↓
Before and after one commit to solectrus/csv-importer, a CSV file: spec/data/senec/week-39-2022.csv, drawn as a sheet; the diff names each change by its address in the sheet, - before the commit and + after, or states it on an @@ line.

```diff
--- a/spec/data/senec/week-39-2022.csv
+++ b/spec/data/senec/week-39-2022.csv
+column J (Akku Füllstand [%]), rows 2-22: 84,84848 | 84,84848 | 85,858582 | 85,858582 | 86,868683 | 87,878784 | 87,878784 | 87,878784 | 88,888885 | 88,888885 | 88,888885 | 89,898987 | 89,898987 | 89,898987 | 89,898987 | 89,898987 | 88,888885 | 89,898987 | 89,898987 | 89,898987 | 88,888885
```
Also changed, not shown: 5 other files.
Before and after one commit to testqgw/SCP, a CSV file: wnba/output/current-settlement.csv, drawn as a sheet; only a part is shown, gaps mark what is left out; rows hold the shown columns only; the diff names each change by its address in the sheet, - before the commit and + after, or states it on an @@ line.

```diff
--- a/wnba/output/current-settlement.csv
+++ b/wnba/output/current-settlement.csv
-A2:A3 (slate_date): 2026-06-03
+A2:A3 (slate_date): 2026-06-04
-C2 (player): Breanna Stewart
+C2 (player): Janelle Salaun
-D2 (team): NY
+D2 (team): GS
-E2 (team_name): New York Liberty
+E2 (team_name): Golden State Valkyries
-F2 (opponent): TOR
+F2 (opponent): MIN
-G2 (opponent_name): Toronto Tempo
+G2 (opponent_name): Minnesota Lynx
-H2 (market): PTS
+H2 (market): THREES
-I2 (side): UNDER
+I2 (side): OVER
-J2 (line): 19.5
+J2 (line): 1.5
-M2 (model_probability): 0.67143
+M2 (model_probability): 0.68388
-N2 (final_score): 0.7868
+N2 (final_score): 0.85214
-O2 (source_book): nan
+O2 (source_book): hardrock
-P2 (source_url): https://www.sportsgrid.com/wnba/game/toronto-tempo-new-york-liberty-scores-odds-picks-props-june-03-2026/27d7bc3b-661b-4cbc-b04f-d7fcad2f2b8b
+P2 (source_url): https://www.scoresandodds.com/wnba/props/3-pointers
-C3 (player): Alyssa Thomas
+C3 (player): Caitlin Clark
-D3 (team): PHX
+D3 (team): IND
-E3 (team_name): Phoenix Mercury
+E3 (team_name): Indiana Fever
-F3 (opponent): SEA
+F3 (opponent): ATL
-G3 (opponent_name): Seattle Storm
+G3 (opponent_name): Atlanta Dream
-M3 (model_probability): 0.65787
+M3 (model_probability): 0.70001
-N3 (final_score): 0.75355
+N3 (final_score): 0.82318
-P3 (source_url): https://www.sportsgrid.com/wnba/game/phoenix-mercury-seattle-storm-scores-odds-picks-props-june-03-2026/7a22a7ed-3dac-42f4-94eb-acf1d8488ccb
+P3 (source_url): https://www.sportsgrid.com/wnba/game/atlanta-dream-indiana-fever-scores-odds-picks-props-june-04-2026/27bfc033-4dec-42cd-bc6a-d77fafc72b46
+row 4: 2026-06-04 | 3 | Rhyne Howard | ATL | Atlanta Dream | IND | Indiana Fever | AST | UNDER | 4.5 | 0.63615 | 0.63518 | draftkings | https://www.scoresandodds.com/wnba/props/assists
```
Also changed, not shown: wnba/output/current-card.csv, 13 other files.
↑
* [What you are asked to do]: Reprint every entry exactly.

* [Answer to this exercise]:
Before and after one commit to solectrus/csv-importer, a CSV file: spec/data/senec/week-39-2022.csv, drawn as a sheet; the diff names each change by its address in the sheet, - before the commit and + after, or states it on an @@ line.

```diff
--- a/spec/data/senec/week-39-2022.csv
+++ b/spec/data/senec/week-39-2022.csv
+column J (Akku Füllstand [%]), rows 2-22: 84,84848 | 84,84848 | 85,858582 | 85,858582 | 86,868683 | 87,878784 | 87,878784 | 87,878784 | 88,888885 | 88,888885 | 88,888885 | 89,898987 | 89,898987 | 89,898987 | 89,898987 | 89,898987 | 88,888885 | 89,898987 | 89,898987 | 89,898987 | 88,888885
```
Also changed, not shown: 5 other files.
Before and after one commit to testqgw/SCP, a CSV file: wnba/output/current-settlement.csv, drawn as a sheet; only a part is shown, gaps mark what is left out; rows hold the shown columns only; the diff names each change by its address in the sheet, - before the commit and + after, or states it on an @@ line.

```diff
--- a/wnba/output/current-settlement.csv
+++ b/wnba/output/current-settlement.csv
-A2:A3 (slate_date): 2026-06-03
+A2:A3 (slate_date): 2026-06-04
-C2 (player): Breanna Stewart
+C2 (player): Janelle Salaun
-D2 (team): NY
+D2 (team): GS
-E2 (team_name): New York Liberty
+E2 (team_name): Golden State Valkyries
-F2 (opponent): TOR
+F2 (opponent): MIN
-G2 (opponent_name): Toronto Tempo
+G2 (opponent_name): Minnesota Lynx
-H2 (market): PTS
+H2 (market): THREES
-I2 (side): UNDER
+I2 (side): OVER
-J2 (line): 19.5
+J2 (line): 1.5
-M2 (model_probability): 0.67143
+M2 (model_probability): 0.68388
-N2 (final_score): 0.7868
+N2 (final_score): 0.85214
-O2 (source_book): nan
+O2 (source_book): hardrock
-P2 (source_url): https://www.sportsgrid.com/wnba/game/toronto-tempo-new-york-liberty-scores-odds-picks-props-june-03-2026/27d7bc3b-661b-4cbc-b04f-d7fcad2f2b8b
+P2 (source_url): https://www.scoresandodds.com/wnba/props/3-pointers
-C3 (player): Alyssa Thomas
+C3 (player): Caitlin Clark
-D3 (team): PHX
+D3 (team): IND
-E3 (team_name): Phoenix Mercury
+E3 (team_name): Indiana Fever
-F3 (opponent): SEA
+F3 (opponent): ATL
-G3 (opponent_name): Seattle Storm
+G3 (opponent_name): Atlanta Dream
-M3 (model_probability): 0.65787
+M3 (model_probability): 0.70001
-N3 (final_score): 0.75355
+N3 (final_score): 0.82318
-P3 (source_url): https://www.sportsgrid.com/wnba/game/phoenix-mercury-seattle-storm-scores-odds-picks-props-june-03-2026/7a22a7ed-3dac-42f4-94eb-acf1d8488ccb
+P3 (source_url): https://www.sportsgrid.com/wnba/game/atlanta-dream-indiana-fever-scores-odds-picks-props-june-04-2026/27bfc033-4dec-42cd-bc6a-d77fafc72b46
+row 4: 2026-06-04 | 3 | Rhyne Howard | ATL | Atlanta Dream | IND | Indiana Fever | AST | UNDER | 4.5 | 0.63615 | 0.63518 | draftkings | https://www.scoresandodds.com/wnba/props/assists
```
Also changed, not shown: wnba/output/current-card.csv, 13 other files.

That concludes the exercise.